Even fully vaccinated Virginians will still be required to wear masks at crowded outdoor events such as concerts, sporting events and graduations, she added. The state’s existing industry guidelines for those sectors, including amusement parks and outdoor entertainment venues, will remain in place. And there will be no changes to the state’s existing indoor mask mandate, which require all residents aged five and older to wear face coverings in indoor communal settings such as waiting rooms, public transit and libraries.
The CDC has been gradually updating its guidance for fully vaccinated people since March, but has come under fire for recommendations viewed by many as confusing and — in some instances — too hesitant. A growing body of research supports that less than 10% of COVID-19 infections are transmitted outdoors, even among unvaccinated individuals.
The agency has also issued guidance that fully vaccinated people can gather indoors without masks or physical distancing. They can even meet indoors with unvaccinated people from the same household without wearing masks, as long as those people are at low-risk for severe disease, according to the latest guidelines.
Ultimately, the guidance does little to materially change Virginia’s existing order, which went into effect nearly a year ago. Yarmosky pointed out that the state has always allowed people to go maskless outdoors as long as they could maintain six feet of physical distancing (though fully vaccinated residents no longer have to worry about spacing outdoors). The state’s indoor mandate never applied to private residences.
The governor’s modified executive order also pushes up the effective date for expanded capacity at outdoor sporting events. Last week, Northam announced that attendance limits for most outdoor events would increase from 500 to 1,000 spectators by May 15.

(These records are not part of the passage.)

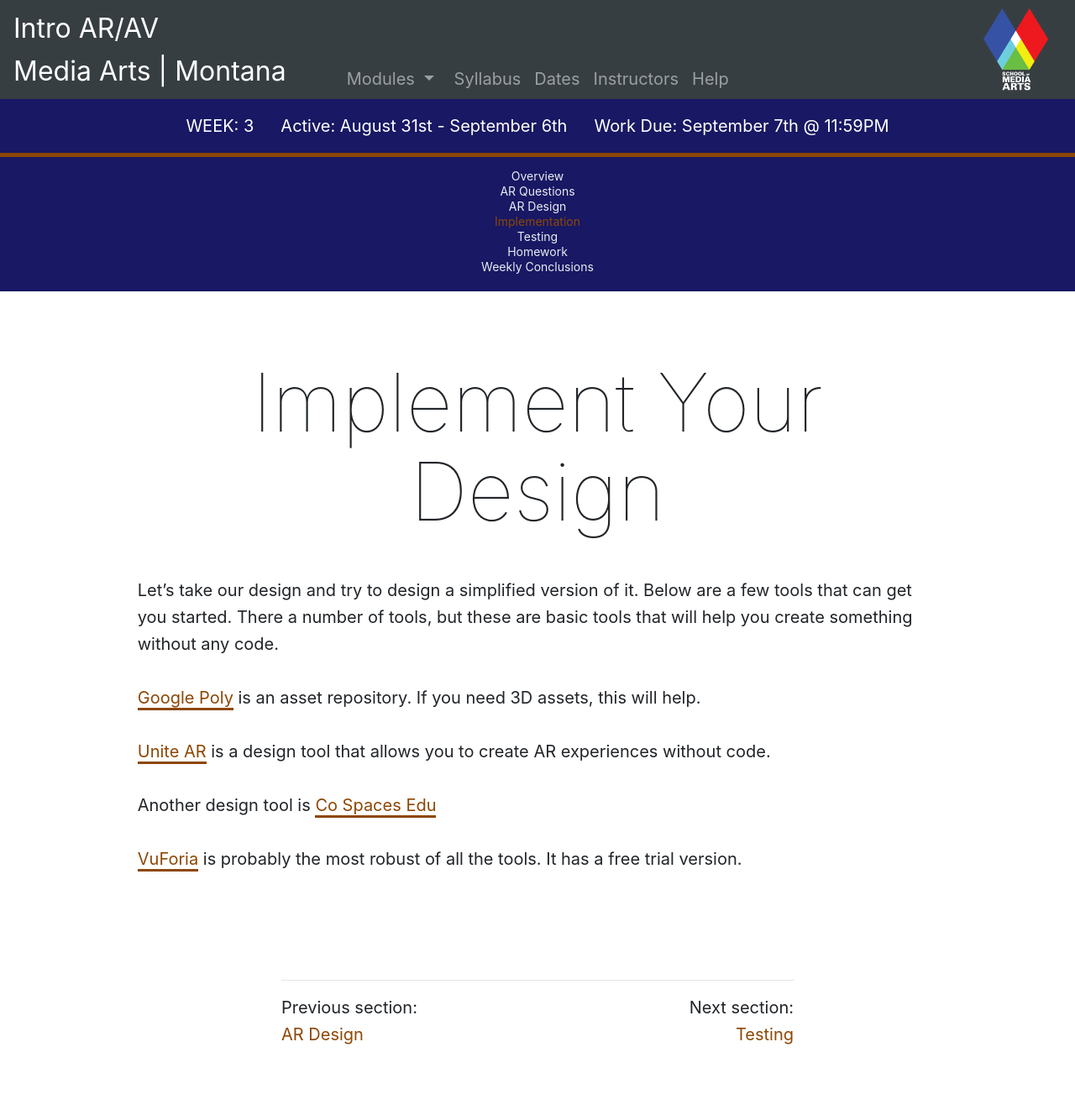
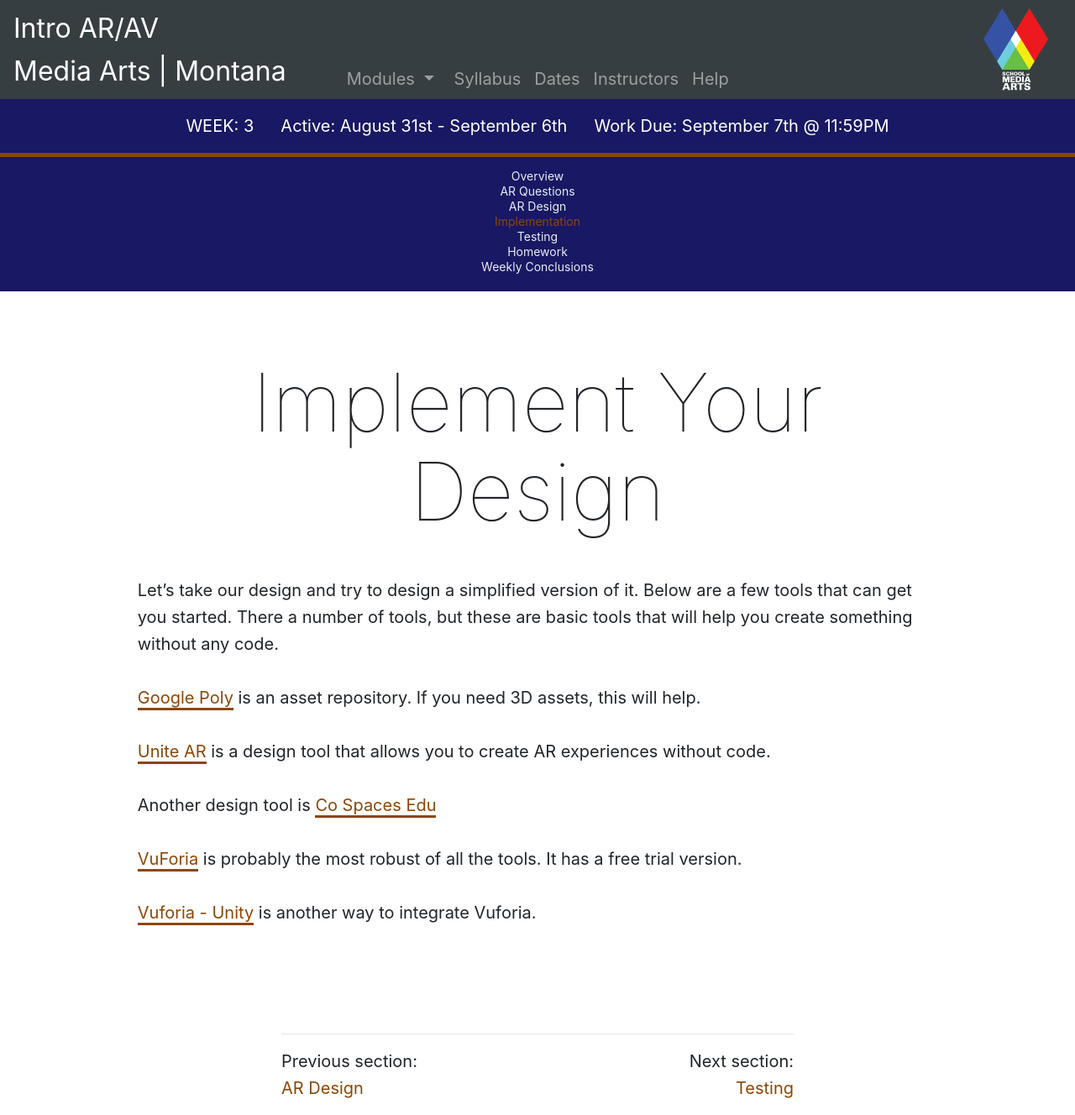
Before and after one commit to Montana-Media-Arts/391_ARVR-Fall2020, a Jekyll site: the page built from modules/week-3/_posts/2017-01-04-implementation.md, in a window 1280 px wide. Shown: the whole page at 84% size. Built offline with Jekyll 4.4.1, drawn with Linux system fonts in a browser that asks for light colours; nearby versions of some CDN libraries; before the commit the page ends 1264 px from its top, so only the background shows below that.

Commit message:
Update 2017-01-04-implementation.md

```diff
--- a/modules/week-3/_posts/2017-01-04-implementation.md
+++ b/modules/week-3/_posts/2017-01-04-implementation.md
@@ -14,3 +14,5 @@
 <p>Another design tool is <a href="https://edu.cospaces.io/" target="_new">Co Spaces Edu</a></p>
 
 <p><a href="https://vuforia.com/" target="_new">VuForia</a> is probably the most robust of all the tools.  It has a free trial version.
+
+<p><a href="https://library.vuforia.com/articles/Training/getting-started-with-vuforia-in-unity.html#betas" target="_new"> Vuforia - Unity</a> is another way to integrate Vuforia.</p>
```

The expanded capacity for those specific events will now go into effect immediately, Yarmosky said. According to the release, it will allow “additional spectators to participate in final games of the current high school sports season and the summer sports season.”
Northam has gradually been relaxing the state’s restrictions since February, when new cases and hospitalizations dropped significantly after a major holiday surge. He’s also cited growing vaccination numbers. As of Thursday, nearly 44% of Virginians had received at least one dose, and close to 30 percent were fully vaccinated.
Last week, the governor said he was hopeful that restrictions could be further rolled back in June. Yarmosky said that could mean putting an end to all capacity restrictions on businesses within the next two months if vaccinations continue to rise while cases, deaths and hospitalizations fall.